■ Difference listings:
- - - - - - -
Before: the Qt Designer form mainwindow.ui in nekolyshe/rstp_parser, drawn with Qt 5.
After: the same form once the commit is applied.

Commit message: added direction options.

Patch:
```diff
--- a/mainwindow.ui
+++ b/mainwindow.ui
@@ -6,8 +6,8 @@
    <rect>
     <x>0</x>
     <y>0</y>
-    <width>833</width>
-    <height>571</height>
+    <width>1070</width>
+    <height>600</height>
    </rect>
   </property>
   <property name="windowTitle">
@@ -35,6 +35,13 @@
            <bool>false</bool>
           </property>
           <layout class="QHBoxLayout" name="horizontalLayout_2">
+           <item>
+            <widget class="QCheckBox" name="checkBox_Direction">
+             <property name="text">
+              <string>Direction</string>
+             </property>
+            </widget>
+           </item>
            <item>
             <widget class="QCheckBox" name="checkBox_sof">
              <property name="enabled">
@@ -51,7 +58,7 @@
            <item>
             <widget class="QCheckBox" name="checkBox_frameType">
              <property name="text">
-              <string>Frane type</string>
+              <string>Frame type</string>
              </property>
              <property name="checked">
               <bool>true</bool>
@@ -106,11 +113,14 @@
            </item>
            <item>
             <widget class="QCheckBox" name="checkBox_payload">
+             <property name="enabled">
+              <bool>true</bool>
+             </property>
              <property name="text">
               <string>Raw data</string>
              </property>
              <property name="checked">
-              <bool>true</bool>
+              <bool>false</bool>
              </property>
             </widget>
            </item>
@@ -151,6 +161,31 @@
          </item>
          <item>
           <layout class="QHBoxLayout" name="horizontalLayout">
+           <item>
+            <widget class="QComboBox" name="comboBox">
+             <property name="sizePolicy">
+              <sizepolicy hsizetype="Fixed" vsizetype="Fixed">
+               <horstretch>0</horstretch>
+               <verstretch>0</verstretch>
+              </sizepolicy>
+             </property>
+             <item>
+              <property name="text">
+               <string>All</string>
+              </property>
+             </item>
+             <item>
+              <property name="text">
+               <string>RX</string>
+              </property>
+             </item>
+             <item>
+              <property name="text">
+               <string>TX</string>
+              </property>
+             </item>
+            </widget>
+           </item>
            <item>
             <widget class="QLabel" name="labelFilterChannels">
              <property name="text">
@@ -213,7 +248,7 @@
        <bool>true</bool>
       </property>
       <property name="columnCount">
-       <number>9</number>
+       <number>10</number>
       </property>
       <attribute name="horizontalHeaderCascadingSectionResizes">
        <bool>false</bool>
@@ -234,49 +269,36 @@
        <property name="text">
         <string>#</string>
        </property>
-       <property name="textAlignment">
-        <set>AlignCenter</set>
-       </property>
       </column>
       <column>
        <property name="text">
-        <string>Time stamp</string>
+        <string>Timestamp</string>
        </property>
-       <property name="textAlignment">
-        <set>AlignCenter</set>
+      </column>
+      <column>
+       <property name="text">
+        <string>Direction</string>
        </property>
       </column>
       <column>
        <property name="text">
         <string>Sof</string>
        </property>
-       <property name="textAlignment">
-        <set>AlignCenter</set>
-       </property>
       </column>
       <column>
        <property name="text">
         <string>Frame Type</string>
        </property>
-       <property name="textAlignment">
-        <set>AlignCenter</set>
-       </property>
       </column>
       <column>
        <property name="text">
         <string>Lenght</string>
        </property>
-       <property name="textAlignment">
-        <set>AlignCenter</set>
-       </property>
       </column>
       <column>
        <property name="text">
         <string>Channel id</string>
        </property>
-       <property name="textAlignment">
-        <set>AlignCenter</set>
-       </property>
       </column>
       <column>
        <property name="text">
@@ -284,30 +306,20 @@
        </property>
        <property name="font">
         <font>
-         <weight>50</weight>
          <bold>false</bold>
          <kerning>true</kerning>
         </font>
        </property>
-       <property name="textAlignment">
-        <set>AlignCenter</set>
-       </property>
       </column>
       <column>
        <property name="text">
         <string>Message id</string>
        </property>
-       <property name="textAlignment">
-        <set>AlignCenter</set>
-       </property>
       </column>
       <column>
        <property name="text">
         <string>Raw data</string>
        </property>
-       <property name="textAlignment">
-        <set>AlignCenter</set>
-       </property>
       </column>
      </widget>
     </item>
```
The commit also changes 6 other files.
- - - - - - -
■ Problem to work on: Return, in full, every line of these entries that holds "QCheckBox".

■ Your solution:
+            <widget class="QCheckBox" name="checkBox_Direction">
             <widget class="QCheckBox" name="checkBox_sof">
             <widget class="QCheckBox" name="checkBox_frameType">
             <widget class="QCheckBox" name="checkBox_payload">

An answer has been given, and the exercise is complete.